[[ GIVEN DATA open ]]

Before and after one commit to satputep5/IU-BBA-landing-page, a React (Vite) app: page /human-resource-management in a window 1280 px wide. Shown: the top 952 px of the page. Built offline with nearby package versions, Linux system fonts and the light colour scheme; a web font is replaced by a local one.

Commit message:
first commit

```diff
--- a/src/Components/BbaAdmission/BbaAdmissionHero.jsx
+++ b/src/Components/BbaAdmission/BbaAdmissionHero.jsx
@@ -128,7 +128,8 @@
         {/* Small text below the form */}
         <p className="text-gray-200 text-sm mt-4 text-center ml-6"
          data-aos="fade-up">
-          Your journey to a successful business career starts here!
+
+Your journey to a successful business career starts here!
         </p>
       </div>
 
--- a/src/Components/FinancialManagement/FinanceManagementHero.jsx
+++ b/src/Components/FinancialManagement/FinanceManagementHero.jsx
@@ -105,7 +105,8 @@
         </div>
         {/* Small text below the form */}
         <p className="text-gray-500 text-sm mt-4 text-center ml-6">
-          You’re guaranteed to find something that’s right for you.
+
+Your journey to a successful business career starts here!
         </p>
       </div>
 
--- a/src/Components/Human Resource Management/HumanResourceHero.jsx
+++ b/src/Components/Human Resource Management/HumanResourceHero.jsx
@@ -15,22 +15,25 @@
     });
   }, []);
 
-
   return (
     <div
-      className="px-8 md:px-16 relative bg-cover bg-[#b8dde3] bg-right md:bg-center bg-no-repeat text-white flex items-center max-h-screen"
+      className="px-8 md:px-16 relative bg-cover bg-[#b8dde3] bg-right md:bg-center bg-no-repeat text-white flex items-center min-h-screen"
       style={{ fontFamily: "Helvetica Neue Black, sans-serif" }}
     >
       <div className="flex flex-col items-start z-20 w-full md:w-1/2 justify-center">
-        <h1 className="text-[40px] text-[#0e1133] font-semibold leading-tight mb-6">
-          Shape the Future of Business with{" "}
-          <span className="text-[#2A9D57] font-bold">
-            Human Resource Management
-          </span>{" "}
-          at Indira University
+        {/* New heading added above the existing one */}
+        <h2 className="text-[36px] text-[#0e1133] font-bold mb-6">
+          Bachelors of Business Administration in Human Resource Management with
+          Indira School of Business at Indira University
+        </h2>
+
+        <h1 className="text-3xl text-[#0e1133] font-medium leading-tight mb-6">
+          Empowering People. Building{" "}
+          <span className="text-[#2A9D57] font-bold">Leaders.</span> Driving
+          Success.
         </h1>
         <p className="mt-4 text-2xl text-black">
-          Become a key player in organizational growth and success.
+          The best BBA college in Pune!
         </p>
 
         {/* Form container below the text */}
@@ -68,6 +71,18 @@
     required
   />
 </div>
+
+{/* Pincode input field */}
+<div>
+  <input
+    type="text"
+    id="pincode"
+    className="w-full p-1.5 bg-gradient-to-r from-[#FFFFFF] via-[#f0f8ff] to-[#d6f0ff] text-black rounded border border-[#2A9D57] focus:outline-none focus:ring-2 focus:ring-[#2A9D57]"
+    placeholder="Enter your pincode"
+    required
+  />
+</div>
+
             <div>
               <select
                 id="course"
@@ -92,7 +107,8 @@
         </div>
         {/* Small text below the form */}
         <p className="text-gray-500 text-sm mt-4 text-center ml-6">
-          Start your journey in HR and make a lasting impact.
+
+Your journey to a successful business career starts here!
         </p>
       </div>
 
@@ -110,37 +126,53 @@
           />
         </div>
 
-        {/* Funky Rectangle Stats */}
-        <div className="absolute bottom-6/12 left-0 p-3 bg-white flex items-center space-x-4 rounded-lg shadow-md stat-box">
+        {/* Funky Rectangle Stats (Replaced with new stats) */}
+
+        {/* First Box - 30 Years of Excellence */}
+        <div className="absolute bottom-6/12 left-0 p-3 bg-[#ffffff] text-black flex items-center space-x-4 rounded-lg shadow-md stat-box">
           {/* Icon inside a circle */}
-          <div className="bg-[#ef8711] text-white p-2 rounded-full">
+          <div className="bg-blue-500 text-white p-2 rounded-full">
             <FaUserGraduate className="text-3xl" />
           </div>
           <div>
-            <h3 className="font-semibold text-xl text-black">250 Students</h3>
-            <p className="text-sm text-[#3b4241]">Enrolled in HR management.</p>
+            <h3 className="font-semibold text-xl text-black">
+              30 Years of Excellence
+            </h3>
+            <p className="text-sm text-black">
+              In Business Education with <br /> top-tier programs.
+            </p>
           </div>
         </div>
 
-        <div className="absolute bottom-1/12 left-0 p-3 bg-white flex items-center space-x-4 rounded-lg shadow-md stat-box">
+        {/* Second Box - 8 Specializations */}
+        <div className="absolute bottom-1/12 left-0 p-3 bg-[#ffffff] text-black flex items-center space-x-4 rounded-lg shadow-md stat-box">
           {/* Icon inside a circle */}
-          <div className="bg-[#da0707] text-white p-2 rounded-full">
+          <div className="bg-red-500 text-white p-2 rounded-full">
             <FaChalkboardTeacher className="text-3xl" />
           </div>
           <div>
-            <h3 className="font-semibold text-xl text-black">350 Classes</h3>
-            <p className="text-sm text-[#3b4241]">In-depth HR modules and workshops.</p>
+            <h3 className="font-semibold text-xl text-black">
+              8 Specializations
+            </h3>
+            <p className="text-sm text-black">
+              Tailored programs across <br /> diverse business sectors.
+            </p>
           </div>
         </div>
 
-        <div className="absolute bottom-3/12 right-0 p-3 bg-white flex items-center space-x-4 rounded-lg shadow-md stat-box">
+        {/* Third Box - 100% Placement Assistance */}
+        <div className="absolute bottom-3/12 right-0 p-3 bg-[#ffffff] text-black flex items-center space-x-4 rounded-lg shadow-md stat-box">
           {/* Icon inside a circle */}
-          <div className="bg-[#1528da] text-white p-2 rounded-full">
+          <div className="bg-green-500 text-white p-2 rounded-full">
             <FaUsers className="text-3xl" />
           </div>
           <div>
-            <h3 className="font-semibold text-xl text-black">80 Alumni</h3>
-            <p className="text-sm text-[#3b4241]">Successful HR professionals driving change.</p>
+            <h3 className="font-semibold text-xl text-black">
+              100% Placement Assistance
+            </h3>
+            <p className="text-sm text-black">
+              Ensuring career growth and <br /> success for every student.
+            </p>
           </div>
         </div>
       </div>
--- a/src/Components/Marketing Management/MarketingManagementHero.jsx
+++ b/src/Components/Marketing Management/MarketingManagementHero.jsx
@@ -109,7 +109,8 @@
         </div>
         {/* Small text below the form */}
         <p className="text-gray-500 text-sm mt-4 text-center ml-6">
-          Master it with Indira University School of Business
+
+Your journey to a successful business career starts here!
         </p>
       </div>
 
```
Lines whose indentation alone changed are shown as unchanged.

[[ GIVEN DATA closed ]]

• ABOUT THIS EXERCISE: Everything in the listing should be set down again exactly.

• WRITTEN ANSWER:
Before and after one commit to satputep5/IU-BBA-landing-page, a React (Vite) app: page /human-resource-management in a window 1280 px wide. Shown: the top 952 px of the page. Built offline with nearby package versions, Linux system fonts and the light colour scheme; a web font is replaced by a local one.

Commit message:
first commit

```diff
--- a/src/Components/BbaAdmission/BbaAdmissionHero.jsx
+++ b/src/Components/BbaAdmission/BbaAdmissionHero.jsx
@@ -128,7 +128,8 @@
         {/* Small text below the form */}
         <p className="text-gray-200 text-sm mt-4 text-center ml-6"
          data-aos="fade-up">
-          Your journey to a successful business career starts here!
+
+Your journey to a successful business career starts here!
         </p>
       </div>
 
--- a/src/Components/FinancialManagement/FinanceManagementHero.jsx
+++ b/src/Components/FinancialManagement/FinanceManagementHero.jsx
@@ -105,7 +105,8 @@
         </div>
         {/* Small text below the form */}
         <p className="text-gray-500 text-sm mt-4 text-center ml-6">
-          You’re guaranteed to find something that’s right for you.
+
+Your journey to a successful business career starts here!
         </p>
       </div>
 
--- a/src/Components/Human Resource Management/HumanResourceHero.jsx
+++ b/src/Components/Human Resource Management/HumanResourceHero.jsx
@@ -15,22 +15,25 @@
     });
   }, []);
 
-
   return (
     <div
-      className="px-8 md:px-16 relative bg-cover bg-[#b8dde3] bg-right md:bg-center bg-no-repeat text-white flex items-center max-h-screen"
+      className="px-8 md:px-16 relative bg-cover bg-[#b8dde3] bg-right md:bg-center bg-no-repeat text-white flex items-center min-h-screen"
       style={{ fontFamily: "Helvetica Neue Black, sans-serif" }}
     >
       <div className="flex flex-col items-start z-20 w-full md:w-1/2 justify-center">
-        <h1 className="text-[40px] text-[#0e1133] font-semibold leading-tight mb-6">
-          Shape the Future of Business with{" "}
-          <span className="text-[#2A9D57] font-bold">
-            Human Resource Management
-          </span>{" "}
-          at Indira University
+        {/* New heading added above the existing one */}
+        <h2 className="text-[36px] text-[#0e1133] font-bold mb-6">
+          Bachelors of Business Administration in Human Resource Management with
+          Indira School of Business at Indira University
+        </h2>
+
+        <h1 className="text-3xl text-[#0e1133] font-medium leading-tight mb-6">
+          Empowering People. Building{" "}
+          <span className="text-[#2A9D57] font-bold">Leaders.</span> Driving
+          Success.
         </h1>
         <p className="mt-4 text-2xl text-black">
-          Become a key player in organizational growth and success.
+          The best BBA college in Pune!
         </p>
 
         {/* Form container below the text */}
@@ -68,6 +71,18 @@
     required
   />
 </div>
+
+{/* Pincode input field */}
+<div>
+  <input
+    type="text"
+    id="pincode"
+    className="w-full p-1.5 bg-gradient-to-r from-[#FFFFFF] via-[#f0f8ff] to-[#d6f0ff] text-black rounded border border-[#2A9D57] focus:outline-none focus:ring-2 focus:ring-[#2A9D57]"
+    placeholder="Enter your pincode"
+    required
+  />
+</div>
+
             <div>
               <select
                 id="course"
@@ -92,7 +107,8 @@
         </div>
         {/* Small text below the form */}
         <p className="text-gray-500 text-sm mt-4 text-center ml-6">
-          Start your journey in HR and make a lasting impact.
+
+Your journey to a successful business career starts here!
         </p>
       </div>
 
@@ -110,37 +126,53 @@
           />
         </div>
 
-        {/* Funky Rectangle Stats */}
-        <div className="absolute bottom-6/12 left-0 p-3 bg-white flex items-center space-x-4 rounded-lg shadow-md stat-box">
+        {/* Funky Rectangle Stats (Replaced with new stats) */}
+
+        {/* First Box - 30 Years of Excellence */}
+        <div className="absolute bottom-6/12 left-0 p-3 bg-[#ffffff] text-black flex items-center space-x-4 rounded-lg shadow-md stat-box">
           {/* Icon inside a circle */}
-          <div className="bg-[#ef8711] text-white p-2 rounded-full">
+          <div className="bg-blue-500 text-white p-2 rounded-full">
             <FaUserGraduate className="text-3xl" />
           </div>
           <div>
-            <h3 className="font-semibold text-xl text-black">250 Students</h3>
-            <p className="text-sm text-[#3b4241]">Enrolled in HR management.</p>
+            <h3 className="font-semibold text-xl text-black">
+              30 Years of Excellence
+            </h3>
+            <p className="text-sm text-black">
+              In Business Education with <br /> top-tier programs.
+            </p>
           </div>
         </div>
 
-        <div className="absolute bottom-1/12 left-0 p-3 bg-white flex items-center space-x-4 rounded-lg shadow-md stat-box">
+        {/* Second Box - 8 Specializations */}
+        <div className="absolute bottom-1/12 left-0 p-3 bg-[#ffffff] text-black flex items-center space-x-4 rounded-lg shadow-md stat-box">
           {/* Icon inside a circle */}
-          <div className="bg-[#da0707] text-white p-2 rounded-full">
+          <div className="bg-red-500 text-white p-2 rounded-full">
             <FaChalkboardTeacher className="text-3xl" />
           </div>
           <div>
-            <h3 className="font-semibold text-xl text-black">350 Classes</h3>
-            <p className="text-sm text-[#3b4241]">In-depth HR modules and workshops.</p>
+            <h3 className="font-semibold text-xl text-black">
+              8 Specializations
+            </h3>
+            <p className="text-sm text-black">
+              Tailored programs across <br /> diverse business sectors.
+            </p>
           </div>
         </div>
 
-        <div className="absolute bottom-3/12 right-0 p-3 bg-white flex items-center space-x-4 rounded-lg shadow-md stat-box">
+        {/* Third Box - 100% Placement Assistance */}
+        <div className="absolute bottom-3/12 right-0 p-3 bg-[#ffffff] text-black flex items-center space-x-4 rounded-lg shadow-md stat-box">
           {/* Icon inside a circle */}
-          <div className="bg-[#1528da] text-white p-2 rounded-full">
+          <div className="bg-green-500 text-white p-2 rounded-full">
             <FaUsers className="text-3xl" />
           </div>
           <div>
-            <h3 className="font-semibold text-xl text-black">80 Alumni</h3>
-            <p className="text-sm text-[#3b4241]">Successful HR professionals driving change.</p>
+            <h3 className="font-semibold text-xl text-black">
+              100% Placement Assistance
+            </h3>
+            <p className="text-sm text-black">
+              Ensuring career growth and <br /> success for every student.
+            </p>
           </div>
         </div>
       </div>
--- a/src/Components/Marketing Management/MarketingManagementHero.jsx
+++ b/src/Components/Marketing Management/MarketingManagementHero.jsx
@@ -109,7 +109,8 @@
         </div>
         {/* Small text below the form */}
         <p className="text-gray-500 text-sm mt-4 text-center ml-6">
-          Master it with Indira University School of Business
+
+Your journey to a successful business career starts here!
         </p>
       </div>
 
```
Lines whose indentation alone changed are shown as unchanged.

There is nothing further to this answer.